Outside Money May Defeat Two More GMO Labeling Initiatives in the Midterm Elections

The shift in public opinion in Oregon and Colorado mirrors what happened in California and Washington state.
Nov 3, 2014·
Willy Blackmore is TakePart’s Food editor.

Forget about the arguments being made on either side of GMO labeling initiatives on the ballots in both Oregon and Colorado. The outcome of the campaigns will say more about outside money in politics than about consumers’ right to know what’s in their food. The two ballot measures, which would require food and beverage products containing genetically engineered ingredients sold in either state to be labeled as such, appear to be headed for defeat Tuesday, similar to previous campaigns in California and Washington state.

But a narrow loss wasn’t the whole story in those states. To tell it from the beginning, the GMO labeling proposals began with significant support—support that slumped as opposition campaigns ramped up, thanks in large part to outside groups flooding the states with donations from industry leaders.

The anti-labeling campaign in Oregon has received $18.7 million in donations as of last week, with the pro-labeling groups raising $7 million. In Colorado, supporters have pulled in $900,000, while the opposition has raised $16 million. Polls suggest a tight race in Oregon, but Colorado’s initiative will almost certainly fail.
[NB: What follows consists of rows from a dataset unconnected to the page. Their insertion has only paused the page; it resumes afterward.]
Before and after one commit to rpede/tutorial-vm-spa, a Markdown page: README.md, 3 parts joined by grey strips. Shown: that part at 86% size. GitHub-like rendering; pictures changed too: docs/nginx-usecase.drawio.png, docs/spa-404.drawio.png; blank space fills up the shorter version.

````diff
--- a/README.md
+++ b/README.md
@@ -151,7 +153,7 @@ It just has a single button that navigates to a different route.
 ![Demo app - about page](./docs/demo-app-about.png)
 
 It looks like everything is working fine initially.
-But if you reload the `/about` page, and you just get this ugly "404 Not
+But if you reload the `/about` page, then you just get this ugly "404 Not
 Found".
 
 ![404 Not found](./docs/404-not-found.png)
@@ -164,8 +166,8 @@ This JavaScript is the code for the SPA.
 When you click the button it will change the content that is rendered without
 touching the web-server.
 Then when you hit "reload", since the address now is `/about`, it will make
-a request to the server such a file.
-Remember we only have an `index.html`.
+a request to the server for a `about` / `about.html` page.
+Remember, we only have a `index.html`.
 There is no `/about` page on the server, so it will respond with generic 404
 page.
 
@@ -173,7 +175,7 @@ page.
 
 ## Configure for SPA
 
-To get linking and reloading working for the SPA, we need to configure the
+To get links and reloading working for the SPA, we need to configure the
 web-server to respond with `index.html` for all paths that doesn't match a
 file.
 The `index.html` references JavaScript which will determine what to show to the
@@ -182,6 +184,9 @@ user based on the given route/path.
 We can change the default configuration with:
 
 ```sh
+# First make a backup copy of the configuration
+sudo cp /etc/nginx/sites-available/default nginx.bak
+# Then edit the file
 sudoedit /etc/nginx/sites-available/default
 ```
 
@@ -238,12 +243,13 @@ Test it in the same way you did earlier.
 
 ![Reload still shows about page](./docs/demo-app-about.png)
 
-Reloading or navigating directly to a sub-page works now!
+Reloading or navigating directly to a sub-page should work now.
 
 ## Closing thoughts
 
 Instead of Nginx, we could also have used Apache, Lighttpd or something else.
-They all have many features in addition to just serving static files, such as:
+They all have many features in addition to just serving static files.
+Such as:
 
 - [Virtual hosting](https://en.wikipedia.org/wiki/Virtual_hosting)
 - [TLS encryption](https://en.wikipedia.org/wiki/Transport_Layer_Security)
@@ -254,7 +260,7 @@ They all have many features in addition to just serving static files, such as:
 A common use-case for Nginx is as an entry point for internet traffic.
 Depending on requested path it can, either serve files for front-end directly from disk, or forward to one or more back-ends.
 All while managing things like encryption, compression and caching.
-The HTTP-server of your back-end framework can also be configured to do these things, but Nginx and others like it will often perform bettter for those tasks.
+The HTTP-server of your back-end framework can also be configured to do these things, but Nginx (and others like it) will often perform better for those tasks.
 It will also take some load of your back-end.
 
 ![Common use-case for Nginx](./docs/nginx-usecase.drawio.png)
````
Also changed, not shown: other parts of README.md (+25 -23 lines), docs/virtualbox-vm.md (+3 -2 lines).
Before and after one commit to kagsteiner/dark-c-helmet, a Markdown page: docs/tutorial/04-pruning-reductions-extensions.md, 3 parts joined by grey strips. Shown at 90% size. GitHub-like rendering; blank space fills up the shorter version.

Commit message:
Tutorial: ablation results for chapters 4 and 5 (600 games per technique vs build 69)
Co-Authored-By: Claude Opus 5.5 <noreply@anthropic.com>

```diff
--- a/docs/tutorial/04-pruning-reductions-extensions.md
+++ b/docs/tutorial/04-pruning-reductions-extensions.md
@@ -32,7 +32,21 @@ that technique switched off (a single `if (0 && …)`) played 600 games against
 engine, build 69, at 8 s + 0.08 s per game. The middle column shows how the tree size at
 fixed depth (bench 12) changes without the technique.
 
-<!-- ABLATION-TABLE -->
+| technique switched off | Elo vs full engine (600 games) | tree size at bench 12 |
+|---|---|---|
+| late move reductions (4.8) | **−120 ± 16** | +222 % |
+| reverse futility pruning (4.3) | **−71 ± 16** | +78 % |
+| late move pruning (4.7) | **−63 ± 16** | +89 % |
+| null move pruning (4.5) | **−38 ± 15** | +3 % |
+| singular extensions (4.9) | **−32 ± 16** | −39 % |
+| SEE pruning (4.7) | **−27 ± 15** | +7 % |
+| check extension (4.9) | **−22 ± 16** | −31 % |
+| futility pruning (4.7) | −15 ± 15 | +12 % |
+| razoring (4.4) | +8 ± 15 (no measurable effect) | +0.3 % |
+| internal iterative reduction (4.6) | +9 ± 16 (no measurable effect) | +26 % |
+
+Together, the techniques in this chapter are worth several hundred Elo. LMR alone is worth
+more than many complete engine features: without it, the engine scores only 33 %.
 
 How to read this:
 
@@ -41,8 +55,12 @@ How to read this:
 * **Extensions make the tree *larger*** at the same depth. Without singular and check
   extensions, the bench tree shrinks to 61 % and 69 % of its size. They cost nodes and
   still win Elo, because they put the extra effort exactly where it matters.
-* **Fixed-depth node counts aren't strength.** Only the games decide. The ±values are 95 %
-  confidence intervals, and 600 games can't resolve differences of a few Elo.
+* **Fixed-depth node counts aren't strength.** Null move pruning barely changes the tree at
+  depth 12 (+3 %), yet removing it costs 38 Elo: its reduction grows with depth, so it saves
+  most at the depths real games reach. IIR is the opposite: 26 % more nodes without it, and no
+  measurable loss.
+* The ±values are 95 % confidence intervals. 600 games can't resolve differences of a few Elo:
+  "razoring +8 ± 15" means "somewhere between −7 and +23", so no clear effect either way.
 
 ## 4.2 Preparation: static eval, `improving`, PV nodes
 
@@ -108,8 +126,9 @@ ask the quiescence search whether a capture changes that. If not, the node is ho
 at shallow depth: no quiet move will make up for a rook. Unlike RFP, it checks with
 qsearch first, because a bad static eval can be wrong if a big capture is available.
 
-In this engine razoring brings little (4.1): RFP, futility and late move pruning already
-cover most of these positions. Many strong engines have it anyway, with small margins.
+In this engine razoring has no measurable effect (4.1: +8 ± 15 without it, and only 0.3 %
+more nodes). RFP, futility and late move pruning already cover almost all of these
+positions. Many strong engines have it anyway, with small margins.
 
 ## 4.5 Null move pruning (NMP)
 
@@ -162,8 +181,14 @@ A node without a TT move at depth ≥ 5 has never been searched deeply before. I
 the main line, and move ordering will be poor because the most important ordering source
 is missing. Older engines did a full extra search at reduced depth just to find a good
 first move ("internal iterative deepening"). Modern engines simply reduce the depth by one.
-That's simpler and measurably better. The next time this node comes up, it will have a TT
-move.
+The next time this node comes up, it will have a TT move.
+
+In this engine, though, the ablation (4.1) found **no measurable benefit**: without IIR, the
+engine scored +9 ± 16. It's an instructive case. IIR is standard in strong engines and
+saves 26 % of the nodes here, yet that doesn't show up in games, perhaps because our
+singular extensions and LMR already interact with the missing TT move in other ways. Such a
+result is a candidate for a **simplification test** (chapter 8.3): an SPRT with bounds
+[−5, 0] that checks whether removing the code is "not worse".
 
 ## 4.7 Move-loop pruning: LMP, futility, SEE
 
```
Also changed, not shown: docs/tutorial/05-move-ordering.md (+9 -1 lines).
“We’re not able to compete with these massive contributions,” Larry Cooper, campaign chair for Right to Know Colorado, told Reuters on Wednesday. “I have not written off the campaign. But it is very much a David and Goliath situation.”

In Oregon, a group of tractor-driving farmers took to the streets of Portland last week to show support for the labeling initiative. The rather strange “march” showed that the state’s ag industry, worth $3.5 billion, isn’t completely against the measure. But while the caravan is quite the sight, it likely cannot match the barrage of advertising that $18.7 million has helped buy.

The state initiatives are indicative of a much larger trend dominating the midterm elections. According to Opensecrets.org, outside support for Senate races this election cycle is approaching $500 million. Beyond being symptomatic of the boom in private—and sometimes undisclosed—funding of public elections, the GMO ballot initiative narrative distills what is disconcerting about the trend. In California and Washington, and potentially in Oregon and Colorado, outside groups appear able to buy a shift in public opinion. Regardless of your personal outlook on GMO labeling laws, that’s a troubling prospect.